*** Opening ENTRIES SUPPLIED ***

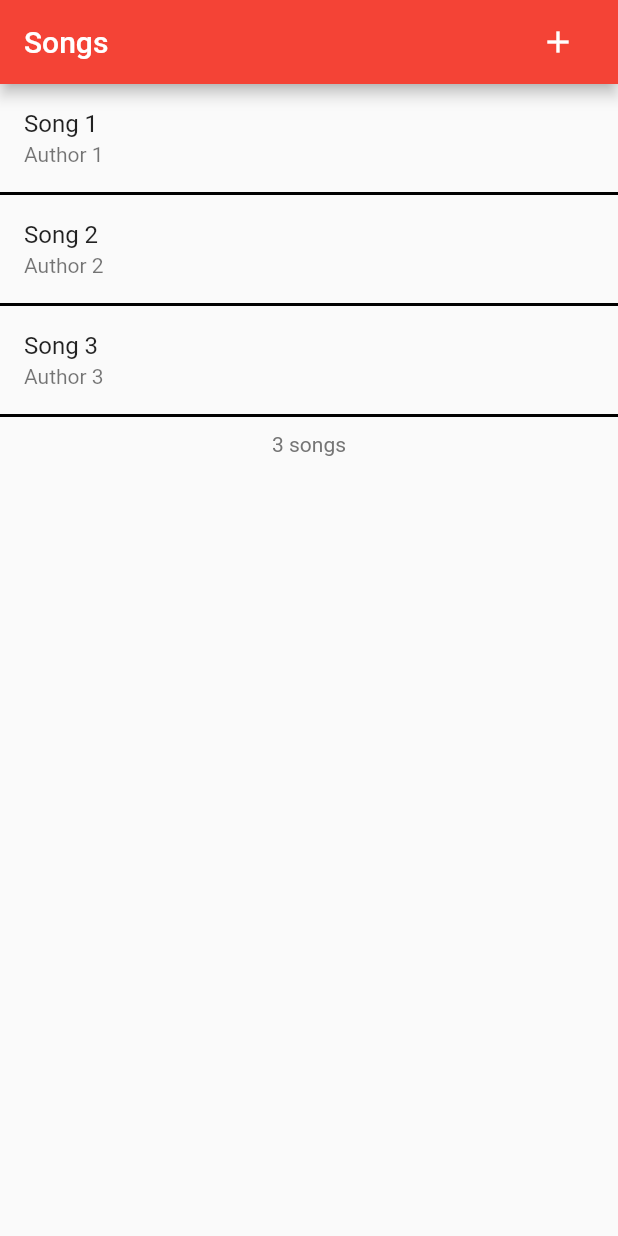
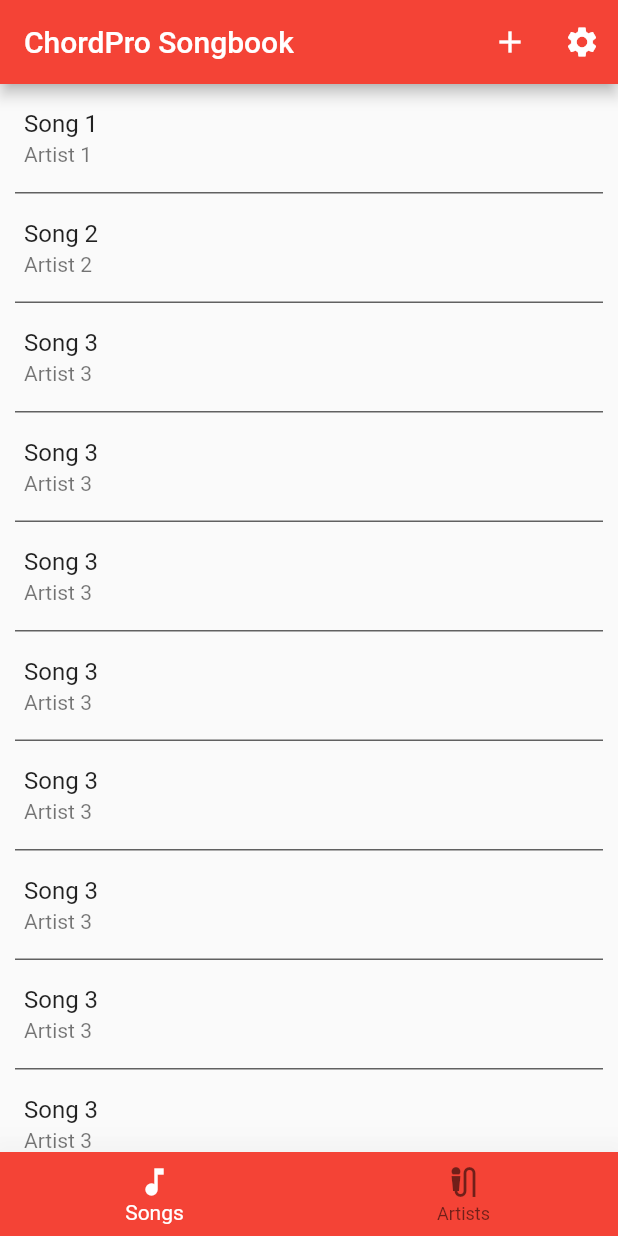
Before and after one commit to SentientCoffee/ChoproReader, a Flutter app: the screen it shows after launch, on a phone screen of 412 x 824 dp. Run offline on Flutter 3.47's test engine with Material 2 defaults, Android fonts, the phone set to English and light mode, and no system bars; drawn by our look-alikes of flutter_slidable; our stand-ins replace sqflite; accounts and stored records are empty.

Commit message:
[Add] Sort and song list per artist

```diff
--- /dev/null
+++ b/analysis_options.yaml
@@ -0,0 +1,3 @@
+linter:
+  rules:
+    - prefer_double_quotes
--- /dev/null
+++ b/lib/db_utils.dart
@@ -0,0 +1,17 @@
+import "package:sqflite/sqflite.dart";
+import "package:path/path.dart" as path;
+
+class DBUtils {
+  static Future<Database> init() async {
+    var database = openDatabase(
+      path.join(await getDatabasesPath(), "song_list.db"),
+      onCreate: (db, version) {
+        db.execute("CREATE TABLE song_list(id INTEGER PRIMARY KEY, title TEXT, artist TEXT)");
+        print("Created song_list database version $version!");
+      },
+      version: 1,
+    );
+
+    return database;
+  }
+}
--- a/lib/main.dart
+++ b/lib/main.dart
@@ -1,7 +1,7 @@
-import 'package:ChoproReader/pages/song_form.dart';
 import "package:flutter/material.dart";
 
-import 'pages/song_list.dart';
+import "package:ChoproReader/pages/main_scaffold.dart";
+import "package:ChoproReader/pages/song_form.dart";
 
 void main() => runApp(Application());
 
@@ -15,7 +15,7 @@ class Application extends StatelessWidget {
         primarySwatch: Colors.red,
         visualDensity: VisualDensity.adaptivePlatformDensity,
       ),
-      home: SongSelectPage(title: "Songs"),
+      home: MainScaffold(title: "ChordPro Songbook"),
       routes: {
         "/songForm": (context) => SongForm(),
       },
--- /dev/null
+++ b/lib/pages/artist_list.dart
@@ -0,0 +1,69 @@
+import "package:ChoproReader/song.dart";
+import "package:ChoproReader/pages/artist_song_scaffold.dart";
+import "package:flutter/material.dart";
+
+class ArtistListPage extends StatefulWidget {
+  final List<Song> songList;
+
+  ArtistListPage({this.songList});
+
+  @override
+  _ArtistListPageState createState() => _ArtistListPageState();
+}
+
+class _ArtistListPageState extends State<ArtistListPage> {
+  @override
+  Widget build(BuildContext context) {
+    List<String> artistList = [];
+    for (var song in widget.songList) {
+      if (artistList.contains(song.artist)) continue;
+      artistList.add(song.artist);
+    }
+
+    return ListView.separated(
+      itemCount: artistList.length + 1,
+      itemBuilder: (context, index) {
+        if (index == artistList.length) {
+          return Center(
+            child: Container(
+              padding: EdgeInsets.all(10.0),
+              child: Text(
+                "${artistList.length} artists",
+                style: TextStyle(
+                  color: Colors.grey[600],
+                ),
+              ),
+            ),
+          );
+        }
+
+        return GestureDetector(
+          onTap: () async {
+            List<Song> list = [];
+            for (var song in widget.songList) {
+              if (song.artist != artistList[index]) continue;
+              list.add(song);
+            }
+
+            var returnMsg = await Navigator.push(
+              context,
+              MaterialPageRoute(
+                builder: (context) => ArtistSongScaffold(artist: artistList[index], songList: list),
+              ),
+            );
+            if (returnMsg != null) print(returnMsg);
+          },
+          child: ListTile(title: Text(artistList[index])),
+        );
+      },
+      separatorBuilder: (context, index) => Container(
+        padding: EdgeInsets.symmetric(horizontal: 10.0),
+        child: Divider(
+          thickness: 1,
+          color: Colors.grey[700],
+          height: 2,
+        ),
+      ),
+    );
+  }
+}
--- /dev/null
+++ b/lib/pages/artist_song_scaffold.dart
@@ -0,0 +1,25 @@
+import "package:ChoproReader/pages/song_list.dart";
+import "package:ChoproReader/song.dart";
+import "package:flutter/material.dart";
+
+class ArtistSongScaffold extends StatefulWidget {
+  final String artist;
+  final List<Song> songList;
+
+  ArtistSongScaffold({this.artist, this.songList});
+
+  @override
+  _ArtistSongScaffoldState createState() => _ArtistSongScaffoldState();
+}
+
+class _ArtistSongScaffoldState extends State<ArtistSongScaffold> {
+  @override
+  Widget build(BuildContext context) {
+    return Scaffold(
+      appBar: AppBar(
+        title: Text(widget.artist),
+      ),
+      body: SongListPage(songList: widget.songList, showArtist: false),
+    );
+  }
+}
--- /dev/null
+++ b/lib/pages/main_scaffold.dart
@@ -0,0 +1,105 @@
+import "package:ChoproReader/song.dart";
+import "package:ChoproReader/pages/artist_list.dart";
+import "package:ChoproReader/pages/song_list.dart";
+
+import "package:flutter/material.dart";
+
+class MainScaffold extends StatefulWidget {
+  MainScaffold({Key key, this.title}) : super(key: key);
+  final String title;
+
+  @override
+  _MainScaffoldState createState() => _MainScaffoldState();
+}
+
+class _MainScaffoldState extends State<MainScaffold> {
+  int _bottomNavbarIndex = 0;
+
+  // @Temporary: implement as database
+  List<Song> songList = [
+    Song(title: "Song 1", artist: "Artist 1"),
+    Song(title: "Song 2", artist: "Artist 2"),
+    Song(title: "Song 3", artist: "Artist 3"),
+    Song(title: "Song 3", artist: "Artist 3"),
+    Song(title: "Song 3", artist: "Artist 3"),
+    Song(title: "Song 3", artist: "Artist 3"),
+    Song(title: "Song 3", artist: "Artist 3"),
+    Song(title: "Song 3", artist: "Artist 3"),
+    Song(title: "Song 3", artist: "Artist 3"),
+    Song(title: "Song 3", artist: "Artist 3"),
+    Song(title: "Song 3", artist: "Artist 3"),
+    Song(title: "Song 3", artist: "Artist 3"),
+    Song(title: "Song 3", artist: "Artist 3"),
+    Song(title: "Song 3", artist: "Artist 3"),
+    Song(title: "Song 3", artist: "Artist 3"),
+    Song(title: "Song 3", artist: "Artist 3"),
+    Song(title: "Song 3", artist: "Artist 3"),
+    Song(title: "Song 3", artist: "Artist 3"),
+    Song(title: "Song 3", artist: "Artist 3"),
+    Song(title: "Song 3", artist: "Artist 3"),
+    Song(title: "Song 3", artist: "Artist 3"),
+    Song(title: "Song 3", artist: "Artist 3"),
+    Song(title: "Song 3", artist: "Artist 3"),
+  ];
+
+  @override
+  Widget build(BuildContext context) {
+    return Scaffold(
+      appBar: AppBar(
+        title: Text(widget.title),
+        actions: [
+          IconButton(
+            icon: Icon(Icons.add),
+            onPressed: () async {
+              var returnMsg = await Navigator.pushNamed(context, "/songForm");
+              setState(() {
+                if (returnMsg != null) print(returnMsg);
+              });
+            },
+          ),
+          IconButton(
+            icon: Icon(Icons.settings),
+            onPressed: () async {
+              // @Incomplete: Add settings page
+              // var returnMsg = await Navigator.pushNamed(context, "/songForm");
+              // setState(() {
+              //   if (returnMsg != null) print(returnMsg);
+              // });
+            },
+          ),
+        ],
+      ),
+      body: () {
+        switch (_bottomNavbarIndex) {
+          case 0:
+            return SongListPage(songList: songList);
+            break;
+          case 1:
+            return ArtistListPage(songList: songList);
+            break;
+        }
+      }(),
+      bottomNavigationBar: BottomNavigationBar(
+        elevation: 24.0,
+        currentIndex: _bottomNavbarIndex,
+        backgroundColor: Theme.of(context).primaryColor,
+        selectedItemColor: Colors.white,
+        items: [
+          BottomNavigationBarItem(
+            label: "Songs",
+            icon: Icon(Icons.music_note),
+          ),
+          BottomNavigationBarItem(
+            label: "Artists",
+            icon: Icon(Icons.mic_external_on),
+          ),
+        ],
+        onTap: (index) {
+          setState(() {
+            _bottomNavbarIndex = index;
+          });
+        },
+      ),
+    );
+  }
+}
--- a/lib/pages/song_form.dart
+++ b/lib/pages/song_form.dart
@@ -1,5 +1,5 @@
-import 'package:ChoproReader/song.dart';
-import 'package:flutter/material.dart';
+import "package:ChoproReader/song.dart";
+import "package:flutter/material.dart";
 
 class SongForm extends StatefulWidget {
   SongForm({Key key}) : super(key: key);
@@ -43,7 +43,7 @@ class _SongFormState extends State<SongForm> {
 
     var _pageTitle = oldSong == null ? "Add song" : "Edit song";
     var _songTitle = oldSong?.title ?? "";
-    var _songAuthor = oldSong?.author ?? "";
+    var _songArtist = oldSong?.artist ?? "";
 
     return WillPopScope(
       onWillPop: () async {
@@ -81,11 +81,11 @@ class _SongFormState extends State<SongForm> {
                   onChanged: (text) => _songTitle = text,
                 ),
                 TextFormField(
-                  initialValue: _songAuthor,
+                  initialValue: _songArtist,
                   decoration: InputDecoration(
-                    labelText: "Author",
+                    labelText: "Artist",
                   ),
-                  onChanged: (text) => _songAuthor = text,
+                  onChanged: (text) => _songArtist = text,
                 ),
               ],
             ),
@@ -95,7 +95,7 @@ class _SongFormState extends State<SongForm> {
           child: Icon(Icons.save),
           onPressed: () {
             // @Incomplete: Implement returning song to song list, maybe implement database first?
-            Navigator.of(context).pop("Saving: ${Song(title: _songTitle, author: _songAuthor)}");
+            Navigator.of(context).pop("Saving: ${Song(title: _songTitle, artist: _songArtist)}");
           },
         ),
       ),
--- a/lib/pages/song_list.dart
+++ b/lib/pages/song_list.dart
@@ -3,16 +3,44 @@ import "package:ChoproReader/song.dart";
 import "package:flutter/material.dart";
 import "package:flutter_slidable/flutter_slidable.dart";
 
-class SongSelectPage extends StatefulWidget {
-  SongSelectPage({Key key, this.title}) : super(key: key);
-  final String title;
+class SongListPage extends StatefulWidget {
+  final List<Song> songList;
+  final bool showArtist;
+
+  SongListPage({this.songList, this.showArtist = true});
 
   @override
-  _SongSelectPageState createState() => _SongSelectPageState();
+  _SongListPageState createState() => _SongListPageState();
 }
 
-class _SongSelectPageState extends State<SongSelectPage> {
+class _SongListPageState extends State<SongListPage> {
   Offset _tapPosition;
+
+  Future<void> _tryEditSong(BuildContext context, Song song) async {
+    var returnMsg = await Navigator.pushNamed(context, "/songForm", arguments: song);
+    setState(() {
+      // @Borked: this needs to edit the song in the database
+      if (returnMsg != null) print(returnMsg);
+    });
+  }
+
+  Future<void> _tryDeleteSongFromList(BuildContext context, Song song) async {
+    var ret = await _showDeleteDialog(context, song);
+    if (!ret) return;
+
+    setState(() {
+      // @Borked: this needs to delete from the database
+      // widget.songList.remove(song);
+      print("Deleting song: $song");
+    });
+
+    Scaffold.of(context).showSnackBar(
+      SnackBar(
+        content: Text("Deleted \"${song.title}\" from song list"),
+        duration: Duration(seconds: 2),
+      ),
+    );
+  }
 
   Future<bool> _showDeleteDialog(BuildContext context, Song song) async {
     var ret = await showDialog<bool>(
@@ -42,55 +70,17 @@ class _SongSelectPageState extends State<SongSelectPage> {
     return ret ?? false;
   }
 
-  Future<void> _tryDeleteSongFromList(BuildContext context, Song song) async {
-    if (await _showDeleteDialog(context, song)) {
-      Scaffold.of(context).showSnackBar(
-        SnackBar(
-          content: Text("Deleted \"${song.title}\" from song list"),
-          duration: Duration(seconds: 2),
-        ),
-      );
-      setState(() {
-        songList.remove(song);
-      });
-    }
-  }
-
-  List<Song> songList = [
-    Song(title: "Song 1", author: "Author 1"),
-    Song(title: "Song 2", author: "Author 2"),
-    Song(title: "Song 3", author: "Author 3"),
-  ];
-
   @override
   Widget build(BuildContext context) {
-    return Scaffold(
-      appBar: AppBar(
-        title: Row(
-          mainAxisAlignment: MainAxisAlignment.spaceBetween,
-          children: [
-            Text(widget.title),
-            IconButton(
-              icon: Icon(Icons.add),
-              onPressed: () async {
-                var returnMsg = await Navigator.pushNamed(context, "/songForm");
-                setState(() {
-                  if (returnMsg != null) print(returnMsg);
-                });
-              },
-            ),
-          ],
-        ),
-      ),
-      body: ListView.separated(
-        itemCount: songList.length + 1,
+    return ListView.separated(
+      itemCount: widget.songList.length + 1,
       itemBuilder: (context, index) {
-          if (index == songList.length) {
+        if (index == widget.songList.length) {
           return Center(
             child: Container(
               padding: EdgeInsets.all(10.0),
               child: Text(
-                  "${songList.length} songs",
+                "${widget.songList.length} song${widget.songList.length != 1 ? "s" : ""}",
                 style: TextStyle(
                   color: Colors.grey[600],
                 ),
@@ -100,22 +90,11 @@ class _SongSelectPageState extends State<SongSelectPage> {
         }
 
         return GestureDetector(
-            child: Slidable(
-              actionPane: SlidableDrawerActionPane(),
-              child: SongWidget(song: songList[index]),
-              secondaryActions: [
-                IconSlideAction(
-                  icon: Icons.delete,
-                  color: Colors.red,
-                  onTap: () => _tryDeleteSongFromList(context, songList[index]),
-                ),
-              ],
-            ),
           onTapDown: (details) {
             _tapPosition = details.globalPosition;
           },
           onTap: () {
-              print(songList[index]);
+            print(widget.songList[index]);
           },
           onLongPress: () async {
             final RenderBox overlay = Overlay.of(context).context.findRenderObject();
@@ -135,26 +114,40 @@ class _SongSelectPageState extends State<SongSelectPage> {
             ).then((value) async {
               switch (value) {
                 case 0:
-                    var returnMsg = await Navigator.pushNamed(context, "/songForm", arguments: songList[index]);
-                    setState(() {
-                      if (returnMsg != null) print(returnMsg);
-                    });
+                  _tryEditSong(context, widget.songList[index]);
                   break;
                 case 1:
-                    _tryDeleteSongFromList(context, songList[index]);
+                  _tryDeleteSongFromList(context, widget.songList[index]);
                   break;
               }
             });
           },
+          child: Slidable(
+            actionPane: SlidableDrawerActionPane(),
+            child: SongWidget(song: widget.songList[index], showArtist: widget.showArtist),
+            secondaryActions: [
+              IconSlideAction(
+                icon: Icons.delete,
+                color: Colors.red,
+                onTap: () => _tryDeleteSongFromList(context, widget.songList[index]),
+              ),
+              IconSlideAction(
+                icon: Icons.edit,
+                color: Colors.blue,
+                onTap: () => _tryEditSong(context, widget.songList[index]),
+              ),
+            ],
+          ),
         );
       },
-        separatorBuilder: (context, index) => Divider(
-          thickness: 2,
-          color: Colors.black,
-          height: 2,
+      separatorBuilder: (context, index) => Container(
+        padding: EdgeInsets.symmetric(horizontal: 10.0),
+        child: Divider(
+          thickness: 1,
+          color: Colors.grey[700],
+          height: 1,
         ),
       ),
-      floatingActionButton: null,
     );
   }
 }
--- a/lib/song.dart
+++ b/lib/song.dart
@@ -1,27 +1,55 @@
+import "package:ChoproReader/db_utils.dart";
 import "package:flutter/material.dart";
 
 class Song {
   String title;
-  String author;
+  String artist;
 
-  Song({this.title, this.author});
+  Song({
+    @required this.title,
+    @required this.artist,
+  });
+
+  Song.fromDatabaseMap(Map<String, dynamic> map) {
+    title = map["title"] ?? "";
+    artist = map["artist"] ?? "";
+  }
+
+  Map<String, dynamic> toDatabaseMap() {
+    return {
+      "title": title,
+      "artist": artist,
+    };
+  }
 
   @override
   String toString() {
-    return "Song { title: $title, author: $author }";
+    return "Song { title: $title, artist: $artist }";
+  }
+}
+
+class SongModel {
+  static Future<List<Song>> getAllSongs() async {
+    final db = await DBUtils.init();
+    final List<Map<String, dynamic>> maps = await db.query("song_list");
+    return maps.map((song) => Song.fromDatabaseMap(song)).toList(growable: false);
   }
 }
 
 class SongWidget extends StatelessWidget {
   final Song song;
+  final bool showArtist;
 
-  SongWidget({this.song});
+  SongWidget({
+    this.song,
+    this.showArtist = true,
+  });
 
   @override
   Widget build(BuildContext context) {
     return ListTile(
       title: Text(song.title),
-      subtitle: Text(song.author),
+      subtitle: showArtist ? Text(song.artist) : null,
     );
   }
 }
--- a/pubspec.yaml
+++ b/pubspec.yaml
@@ -24,6 +24,7 @@ dependencies:
   flutter:
     sdk: flutter
   flutter_slidable:
+  sqflite:
 
 
   # The following adds the Cupertino Icons font to your application.
```
Also changed, not shown: 3 other files. Lines whose indentation alone changed are shown as unchanged.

*** Closing ENTRIES SUPPLIED ***

Among the records, find each line where the word "oldSong" occurs, and copy it.

     var _pageTitle = oldSong == null ? "Add song" : "Edit song";
     var _songTitle = oldSong?.title ?? "";
-    var _songAuthor = oldSong?.author ?? "";
+    var _songArtist = oldSong?.artist ?? "";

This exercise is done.